- [GOAL OF THE EXERCISE]: Lines from the records below that contain the word "exitX" are to be copied out.

- [GIVEN RECORDS]:
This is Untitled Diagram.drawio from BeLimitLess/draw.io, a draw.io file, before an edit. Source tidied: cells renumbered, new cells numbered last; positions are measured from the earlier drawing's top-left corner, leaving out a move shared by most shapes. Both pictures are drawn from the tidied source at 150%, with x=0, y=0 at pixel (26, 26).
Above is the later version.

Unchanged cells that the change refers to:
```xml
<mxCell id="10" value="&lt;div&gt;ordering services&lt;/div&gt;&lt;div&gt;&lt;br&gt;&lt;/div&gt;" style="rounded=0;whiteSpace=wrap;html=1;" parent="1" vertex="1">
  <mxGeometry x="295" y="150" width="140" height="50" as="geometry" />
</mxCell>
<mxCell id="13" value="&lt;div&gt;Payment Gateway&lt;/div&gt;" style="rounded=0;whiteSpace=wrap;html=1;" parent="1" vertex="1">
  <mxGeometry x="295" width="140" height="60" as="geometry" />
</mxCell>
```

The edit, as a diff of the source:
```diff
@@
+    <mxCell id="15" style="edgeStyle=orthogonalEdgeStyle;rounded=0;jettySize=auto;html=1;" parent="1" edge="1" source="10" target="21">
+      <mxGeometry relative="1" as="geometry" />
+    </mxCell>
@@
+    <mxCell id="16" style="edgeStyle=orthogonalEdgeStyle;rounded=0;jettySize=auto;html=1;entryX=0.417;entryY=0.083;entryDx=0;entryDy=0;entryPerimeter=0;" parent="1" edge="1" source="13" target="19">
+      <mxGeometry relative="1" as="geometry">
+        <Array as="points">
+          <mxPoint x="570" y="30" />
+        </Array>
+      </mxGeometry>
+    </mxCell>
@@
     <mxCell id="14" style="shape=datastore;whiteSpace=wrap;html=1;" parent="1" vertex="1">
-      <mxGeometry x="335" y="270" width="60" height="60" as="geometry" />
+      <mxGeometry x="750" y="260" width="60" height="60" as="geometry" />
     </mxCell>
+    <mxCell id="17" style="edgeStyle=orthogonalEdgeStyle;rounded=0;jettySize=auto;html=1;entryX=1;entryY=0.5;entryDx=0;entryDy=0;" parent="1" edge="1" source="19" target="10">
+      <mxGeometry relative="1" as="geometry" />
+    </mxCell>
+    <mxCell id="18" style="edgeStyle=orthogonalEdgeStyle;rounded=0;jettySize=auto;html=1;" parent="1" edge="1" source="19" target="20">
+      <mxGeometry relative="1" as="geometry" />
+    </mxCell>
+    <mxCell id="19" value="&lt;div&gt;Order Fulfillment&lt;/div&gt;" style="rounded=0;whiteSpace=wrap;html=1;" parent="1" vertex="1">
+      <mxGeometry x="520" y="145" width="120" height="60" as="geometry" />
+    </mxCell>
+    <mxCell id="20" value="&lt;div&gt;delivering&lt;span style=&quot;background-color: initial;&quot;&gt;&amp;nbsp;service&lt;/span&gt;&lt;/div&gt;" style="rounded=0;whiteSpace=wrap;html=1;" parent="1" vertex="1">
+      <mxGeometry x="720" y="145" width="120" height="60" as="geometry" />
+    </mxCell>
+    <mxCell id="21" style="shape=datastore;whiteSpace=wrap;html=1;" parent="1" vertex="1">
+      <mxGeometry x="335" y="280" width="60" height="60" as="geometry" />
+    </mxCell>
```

* * *

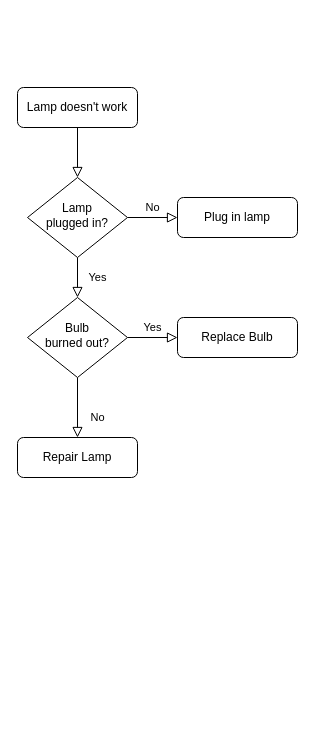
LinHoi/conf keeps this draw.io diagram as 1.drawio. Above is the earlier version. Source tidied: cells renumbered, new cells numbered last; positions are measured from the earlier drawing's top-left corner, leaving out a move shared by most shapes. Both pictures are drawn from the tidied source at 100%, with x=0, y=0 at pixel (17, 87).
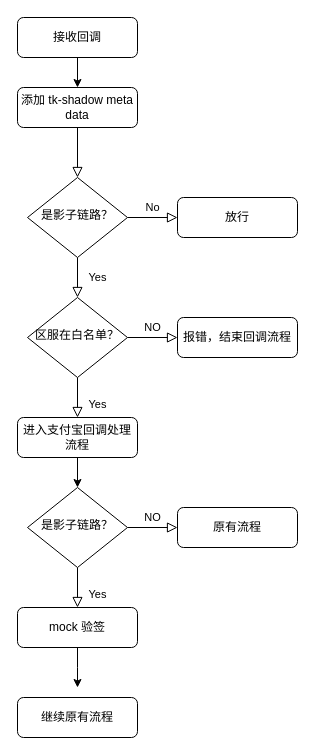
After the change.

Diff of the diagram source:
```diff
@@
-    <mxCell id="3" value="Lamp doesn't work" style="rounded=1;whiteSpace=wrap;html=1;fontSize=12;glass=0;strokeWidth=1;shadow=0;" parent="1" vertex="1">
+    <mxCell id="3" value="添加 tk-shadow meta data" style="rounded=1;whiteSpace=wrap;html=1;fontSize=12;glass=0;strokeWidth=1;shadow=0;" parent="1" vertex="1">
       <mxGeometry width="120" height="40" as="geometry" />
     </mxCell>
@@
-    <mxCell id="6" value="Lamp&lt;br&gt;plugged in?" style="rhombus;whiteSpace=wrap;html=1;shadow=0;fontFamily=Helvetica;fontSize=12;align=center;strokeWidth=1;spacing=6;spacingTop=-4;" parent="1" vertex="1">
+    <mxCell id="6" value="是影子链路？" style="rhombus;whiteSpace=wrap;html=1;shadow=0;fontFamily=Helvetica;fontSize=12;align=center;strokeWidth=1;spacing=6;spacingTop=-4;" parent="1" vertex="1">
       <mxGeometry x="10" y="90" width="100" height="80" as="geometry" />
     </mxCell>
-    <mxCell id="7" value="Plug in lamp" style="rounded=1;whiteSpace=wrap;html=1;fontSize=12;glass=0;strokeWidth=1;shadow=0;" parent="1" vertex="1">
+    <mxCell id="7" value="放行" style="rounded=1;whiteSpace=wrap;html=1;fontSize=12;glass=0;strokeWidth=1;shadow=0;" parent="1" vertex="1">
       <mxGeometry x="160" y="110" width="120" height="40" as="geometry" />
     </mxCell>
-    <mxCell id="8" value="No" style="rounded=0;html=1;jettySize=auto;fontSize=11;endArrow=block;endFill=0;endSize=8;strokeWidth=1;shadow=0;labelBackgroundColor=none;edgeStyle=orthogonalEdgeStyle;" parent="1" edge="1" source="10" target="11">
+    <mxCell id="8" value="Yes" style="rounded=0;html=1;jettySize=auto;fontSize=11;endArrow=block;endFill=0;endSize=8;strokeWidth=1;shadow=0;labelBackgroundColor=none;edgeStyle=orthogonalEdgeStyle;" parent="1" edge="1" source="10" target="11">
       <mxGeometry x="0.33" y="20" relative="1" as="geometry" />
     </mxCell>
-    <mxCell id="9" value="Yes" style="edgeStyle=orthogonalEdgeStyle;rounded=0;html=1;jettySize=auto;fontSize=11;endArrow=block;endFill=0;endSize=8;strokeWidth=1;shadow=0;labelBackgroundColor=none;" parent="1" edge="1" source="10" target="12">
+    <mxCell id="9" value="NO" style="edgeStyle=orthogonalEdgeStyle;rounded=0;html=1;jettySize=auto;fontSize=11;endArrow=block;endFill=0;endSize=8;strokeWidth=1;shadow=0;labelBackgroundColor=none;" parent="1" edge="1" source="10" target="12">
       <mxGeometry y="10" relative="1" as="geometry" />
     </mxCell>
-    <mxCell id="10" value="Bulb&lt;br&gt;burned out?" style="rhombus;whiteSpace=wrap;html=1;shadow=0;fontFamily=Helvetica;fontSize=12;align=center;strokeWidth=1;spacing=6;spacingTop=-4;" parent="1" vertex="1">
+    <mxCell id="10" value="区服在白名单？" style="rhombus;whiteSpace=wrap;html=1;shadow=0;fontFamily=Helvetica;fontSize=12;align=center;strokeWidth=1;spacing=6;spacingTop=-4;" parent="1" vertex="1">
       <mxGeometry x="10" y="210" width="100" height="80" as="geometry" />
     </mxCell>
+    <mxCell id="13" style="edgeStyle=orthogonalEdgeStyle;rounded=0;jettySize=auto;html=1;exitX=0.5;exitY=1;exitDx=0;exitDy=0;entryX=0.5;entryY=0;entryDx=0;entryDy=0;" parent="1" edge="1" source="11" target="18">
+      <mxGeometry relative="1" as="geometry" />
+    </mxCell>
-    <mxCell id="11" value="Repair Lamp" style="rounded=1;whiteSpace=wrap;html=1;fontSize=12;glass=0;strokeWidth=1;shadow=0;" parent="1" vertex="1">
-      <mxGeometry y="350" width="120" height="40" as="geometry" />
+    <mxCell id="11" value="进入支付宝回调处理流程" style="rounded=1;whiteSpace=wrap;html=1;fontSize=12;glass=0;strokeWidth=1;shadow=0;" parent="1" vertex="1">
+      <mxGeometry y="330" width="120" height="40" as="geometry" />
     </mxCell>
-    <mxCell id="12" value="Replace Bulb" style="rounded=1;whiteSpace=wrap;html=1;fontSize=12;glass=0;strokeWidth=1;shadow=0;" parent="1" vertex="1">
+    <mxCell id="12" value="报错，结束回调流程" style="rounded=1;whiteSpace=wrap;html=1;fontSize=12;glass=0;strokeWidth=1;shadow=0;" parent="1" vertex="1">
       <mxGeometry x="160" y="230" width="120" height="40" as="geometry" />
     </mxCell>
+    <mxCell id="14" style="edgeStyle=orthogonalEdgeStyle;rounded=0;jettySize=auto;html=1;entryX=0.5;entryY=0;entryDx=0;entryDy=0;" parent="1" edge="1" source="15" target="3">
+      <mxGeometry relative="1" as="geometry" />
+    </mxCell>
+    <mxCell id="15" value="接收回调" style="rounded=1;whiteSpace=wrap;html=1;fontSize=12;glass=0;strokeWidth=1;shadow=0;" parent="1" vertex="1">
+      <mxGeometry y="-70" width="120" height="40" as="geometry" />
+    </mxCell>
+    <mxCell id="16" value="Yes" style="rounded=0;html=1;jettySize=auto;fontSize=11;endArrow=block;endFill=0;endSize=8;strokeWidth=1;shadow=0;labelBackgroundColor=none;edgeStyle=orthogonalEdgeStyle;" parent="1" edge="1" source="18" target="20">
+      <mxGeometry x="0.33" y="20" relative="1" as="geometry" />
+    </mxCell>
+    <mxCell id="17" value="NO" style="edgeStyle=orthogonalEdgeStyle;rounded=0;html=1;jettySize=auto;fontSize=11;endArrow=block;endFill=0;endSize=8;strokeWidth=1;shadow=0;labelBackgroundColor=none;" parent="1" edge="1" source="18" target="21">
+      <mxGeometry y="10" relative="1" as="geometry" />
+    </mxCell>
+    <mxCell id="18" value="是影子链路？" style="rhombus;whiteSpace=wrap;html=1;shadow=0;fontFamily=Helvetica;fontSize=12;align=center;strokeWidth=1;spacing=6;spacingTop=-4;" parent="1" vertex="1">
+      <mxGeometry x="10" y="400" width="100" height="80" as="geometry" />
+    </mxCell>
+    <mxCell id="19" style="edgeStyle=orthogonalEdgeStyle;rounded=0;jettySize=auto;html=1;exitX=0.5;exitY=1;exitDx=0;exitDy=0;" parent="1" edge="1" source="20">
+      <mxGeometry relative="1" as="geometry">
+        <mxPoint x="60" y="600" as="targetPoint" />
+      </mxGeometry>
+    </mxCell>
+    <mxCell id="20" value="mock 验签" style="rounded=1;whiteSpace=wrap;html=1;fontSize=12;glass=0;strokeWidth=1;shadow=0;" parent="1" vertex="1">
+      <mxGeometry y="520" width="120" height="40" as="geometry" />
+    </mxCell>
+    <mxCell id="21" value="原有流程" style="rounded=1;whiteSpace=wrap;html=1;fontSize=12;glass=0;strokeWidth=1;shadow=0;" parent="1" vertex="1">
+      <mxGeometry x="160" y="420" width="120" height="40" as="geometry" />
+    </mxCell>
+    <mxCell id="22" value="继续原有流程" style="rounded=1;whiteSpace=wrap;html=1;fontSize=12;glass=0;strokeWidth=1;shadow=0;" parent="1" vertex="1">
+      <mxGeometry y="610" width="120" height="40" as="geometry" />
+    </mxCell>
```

==

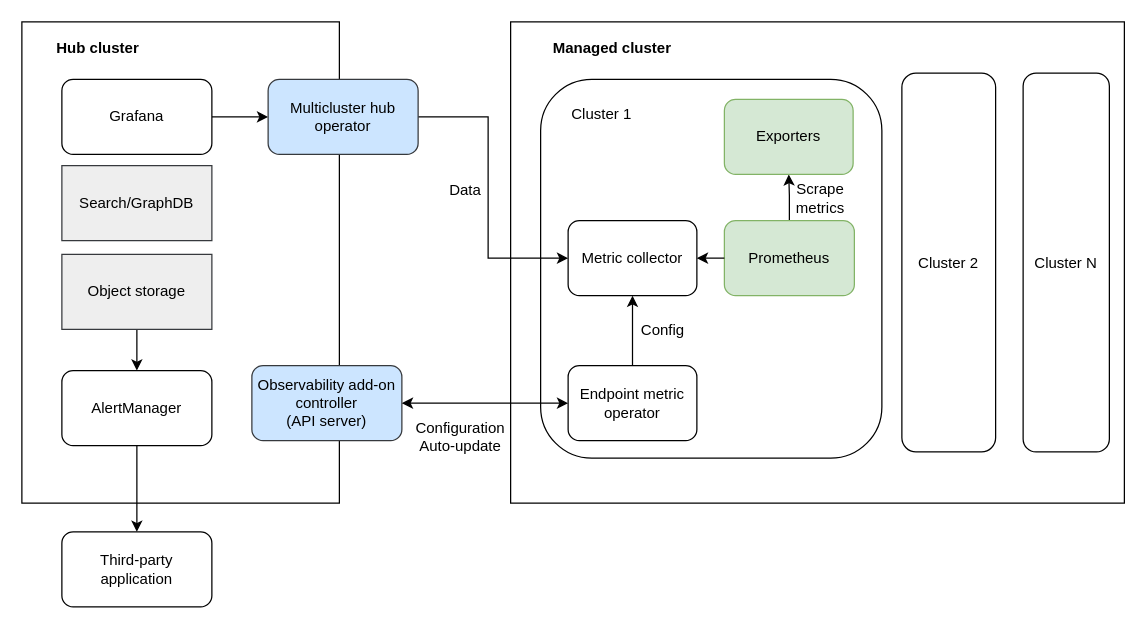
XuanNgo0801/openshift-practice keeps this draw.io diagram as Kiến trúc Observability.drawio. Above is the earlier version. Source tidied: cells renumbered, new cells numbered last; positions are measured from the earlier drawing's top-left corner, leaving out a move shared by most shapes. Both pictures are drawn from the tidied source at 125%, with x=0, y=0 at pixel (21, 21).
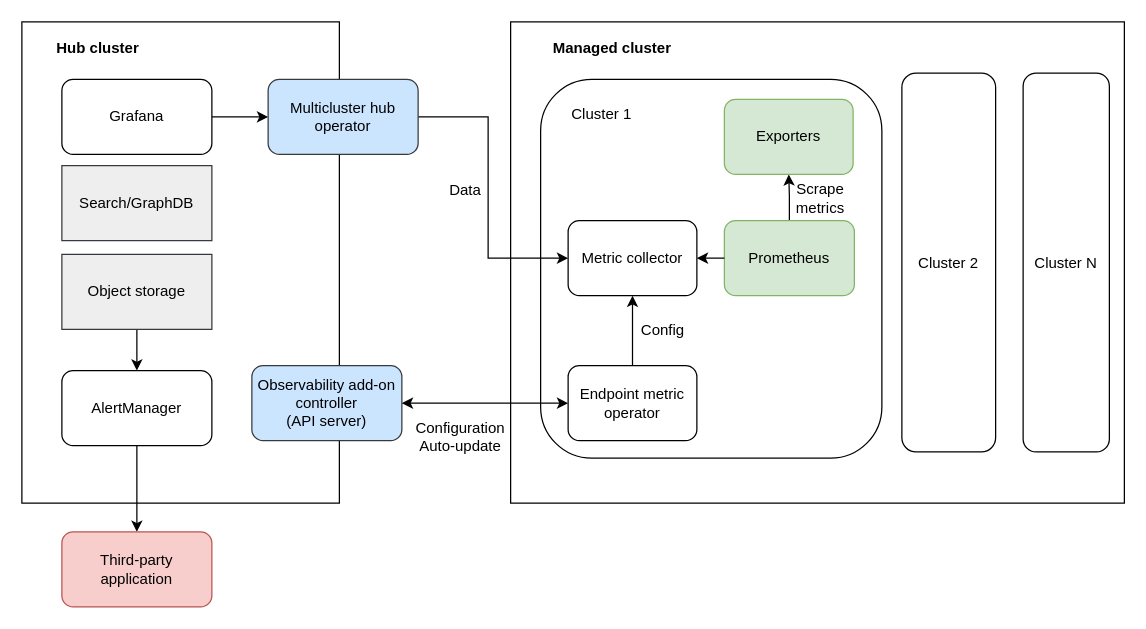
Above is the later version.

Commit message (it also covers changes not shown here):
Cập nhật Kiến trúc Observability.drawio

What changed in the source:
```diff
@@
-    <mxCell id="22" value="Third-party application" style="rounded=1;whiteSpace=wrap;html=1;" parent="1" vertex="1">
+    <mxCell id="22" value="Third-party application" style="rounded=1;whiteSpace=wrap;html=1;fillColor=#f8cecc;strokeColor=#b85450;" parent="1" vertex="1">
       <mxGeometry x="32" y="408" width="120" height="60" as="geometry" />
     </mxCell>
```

- [RESPONSE TO THIS TASK]:
+    <mxCell id="13" style="edgeStyle=orthogonalEdgeStyle;rounded=0;jettySize=auto;html=1;exitX=0.5;exitY=1;exitDx=0;exitDy=0;entryX=0.5;entryY=0;entryDx=0;entryDy=0;" parent="1" edge="1" source="11" target="18">
+    <mxCell id="19" style="edgeStyle=orthogonalEdgeStyle;rounded=0;jettySize=auto;html=1;exitX=0.5;exitY=1;exitDx=0;exitDy=0;" parent="1" edge="1" source="20">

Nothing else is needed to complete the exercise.